====== Working data

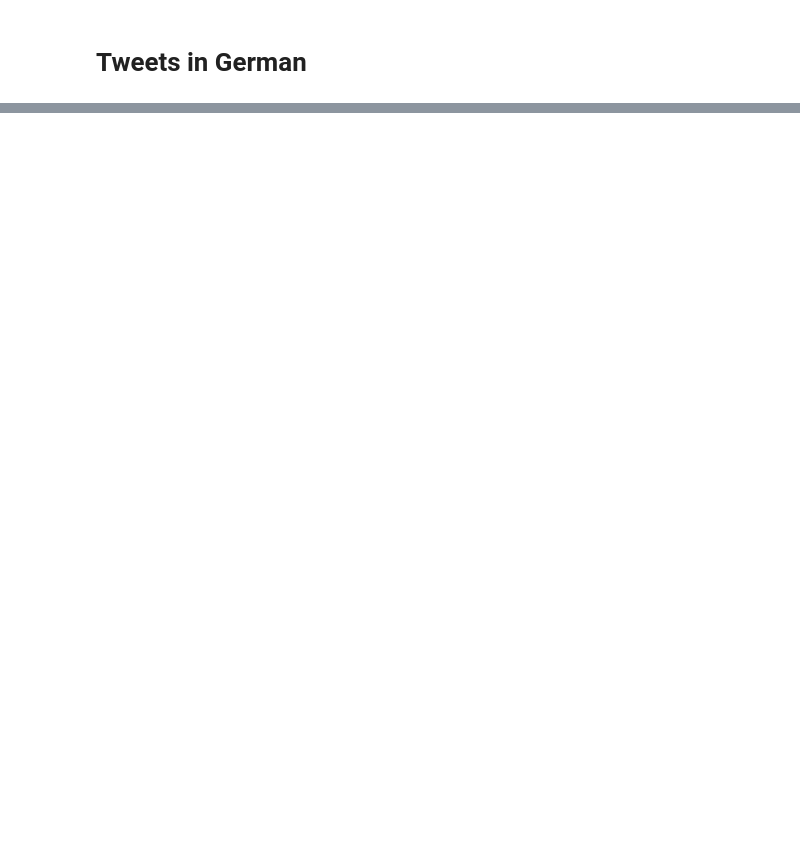
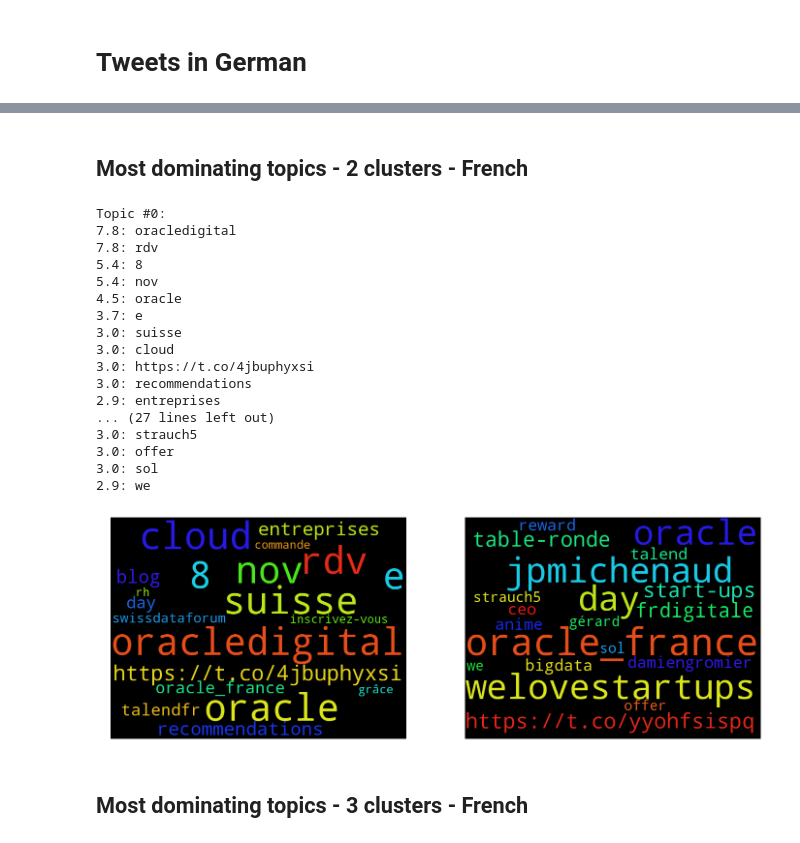
Before and after one commit to skeydan/twitter_topics, a Jupyter notebook: describe_tweets_1.ipynb, the cells around one changed output, grey strips where cells are left out. Drawn from its saved outputs; the diff is of its cells as text; code cells hidden in the pictures; blank space fills up the shorter version.

```diff
--- a/describe_tweets_1.ipynb
+++ b/describe_tweets_1.ipynb
@@ -241,0 +438,18 @@ Name: text_wo_#@, dtype: object
+# %%
+tweets_french = pd.read_csv(french_file, encoding='utf-8',
+                              usecols = ['id_str', 'user_id', 'created_at', 'lang', 'text', 'favorite_count', 'entities',
+                                         'in_reply_to_screen_name', 'in_reply_to_status_id_str', 'in_reply_to_user_id',
+                                         'retweet_count', 'quoted_status_id_str', 'text_tokenized', 'text_processed'],
+                              converters={"text_tokenized": literal_eval, "text_processed": literal_eval})
+
+tweets_french['text_wo_#'] = tweets_french['text_processed'].apply(lambda x: remove_hash(x))
+tweets_french['text_wo_#@'] = tweets_french['text_wo_#'].apply(lambda x: remove_at(x))
+
+X_train_fr = tweets_french['text_wo_#@'].apply(lambda x: ' '.join(x))
+
+stopwords_nltk = set(stopwords.words("french"))
+stopwords_nltk
+relevant_words = set([])
+
+additional_stopwords = set(['les'])
+stopwords_filtered = list(additional_stopwords.union(stopwords_nltk.difference(relevant_words)))
@@ -241,0 +470,11 @@ Name: text_wo_#@, dtype: object
+# %%
+vectorizer = CountVectorizer(analyzer = "word", tokenizer = str.split,
+                                    stop_words = stopwords_filtered, max_features = 100000, ngram_range = (1,1))
+words_matrix = vectorizer.fit_transform(X_train_fr)
+feature_names = vectorizer.get_feature_names()
+# %%
+lda_models = []
+for n_topics in range(1,5):
+    lda = LatentDirichletAllocation(n_topics = n_topics, random_state=0)
+    lda.fit(words_matrix)
+    lda_models.append(lda)
@@ -241,0 +504,31 @@ Name: text_wo_#@, dtype: object
+# %% [markdown]
+## Most dominating topics - 2 clusters - French
+# %%
+model = lda_models[1]
+n_top_words = 20
+print_top_words(model, n_top_words)
+
+fig, (ax1, ax2) = plt.subplots(1, 2, figsize = (24,16))
+axes = [ax1, ax2]
+show_word_clouds(model, axes, n_top_words)
+# %% [output]
+Topic #0:
+7.8: oracledigital
+7.8: rdv
+5.4: 8
+5.4: nov
+4.5: oracle
+3.7: e
+3.0: suisse
+3.0: cloud
+3.0: https://t.co/4jbuphyxsi
+3.0: recommendations
+2.9: entreprises
+... (27 lines left out)
+3.0: strauch5
+3.0: offer
+3.0: sol
+2.9: we
+[figure, added]
+# %% [markdown]
+## Most dominating topics - 3 clusters - French
```
Also changed, not shown: parts of 28 cells of this notebook, 2 other files.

============

*Assignment*. Leave the pictures out and copy the rest of the data exactly.

*Answer box*.
Before and after one commit to skeydan/twitter_topics, a Jupyter notebook: describe_tweets_1.ipynb, the cells around one changed output, grey strips where cells are left out. Drawn from its saved outputs; the diff is of its cells as text; code cells hidden in the pictures; blank space fills up the shorter version.

```diff
--- a/describe_tweets_1.ipynb
+++ b/describe_tweets_1.ipynb
@@ -241,0 +438,18 @@ Name: text_wo_#@, dtype: object
+# %%
+tweets_french = pd.read_csv(french_file, encoding='utf-8',
+                              usecols = ['id_str', 'user_id', 'created_at', 'lang', 'text', 'favorite_count', 'entities',
+                                         'in_reply_to_screen_name', 'in_reply_to_status_id_str', 'in_reply_to_user_id',
+                                         'retweet_count', 'quoted_status_id_str', 'text_tokenized', 'text_processed'],
+                              converters={"text_tokenized": literal_eval, "text_processed": literal_eval})
+
+tweets_french['text_wo_#'] = tweets_french['text_processed'].apply(lambda x: remove_hash(x))
+tweets_french['text_wo_#@'] = tweets_french['text_wo_#'].apply(lambda x: remove_at(x))
+
+X_train_fr = tweets_french['text_wo_#@'].apply(lambda x: ' '.join(x))
+
+stopwords_nltk = set(stopwords.words("french"))
+stopwords_nltk
+relevant_words = set([])
+
+additional_stopwords = set(['les'])
+stopwords_filtered = list(additional_stopwords.union(stopwords_nltk.difference(relevant_words)))
@@ -241,0 +470,11 @@ Name: text_wo_#@, dtype: object
+# %%
+vectorizer = CountVectorizer(analyzer = "word", tokenizer = str.split,
+                                    stop_words = stopwords_filtered, max_features = 100000, ngram_range = (1,1))
+words_matrix = vectorizer.fit_transform(X_train_fr)
+feature_names = vectorizer.get_feature_names()
+# %%
+lda_models = []
+for n_topics in range(1,5):
+    lda = LatentDirichletAllocation(n_topics = n_topics, random_state=0)
+    lda.fit(words_matrix)
+    lda_models.append(lda)
@@ -241,0 +504,31 @@ Name: text_wo_#@, dtype: object
+# %% [markdown]
+## Most dominating topics - 2 clusters - French
+# %%
+model = lda_models[1]
+n_top_words = 20
+print_top_words(model, n_top_words)
+
+fig, (ax1, ax2) = plt.subplots(1, 2, figsize = (24,16))
+axes = [ax1, ax2]
+show_word_clouds(model, axes, n_top_words)
+# %% [output]
+Topic #0:
+7.8: oracledigital
+7.8: rdv
+5.4: 8
+5.4: nov
+4.5: oracle
+3.7: e
+3.0: suisse
+3.0: cloud
+3.0: https://t.co/4jbuphyxsi
+3.0: recommendations
+2.9: entreprises
+... (27 lines left out)
+3.0: strauch5
+3.0: offer
+3.0: sol
+2.9: we
+[figure, added]
+# %% [markdown]
+## Most dominating topics - 3 clusters - French
```
Also changed, not shown: parts of 28 cells of this notebook, 2 other files.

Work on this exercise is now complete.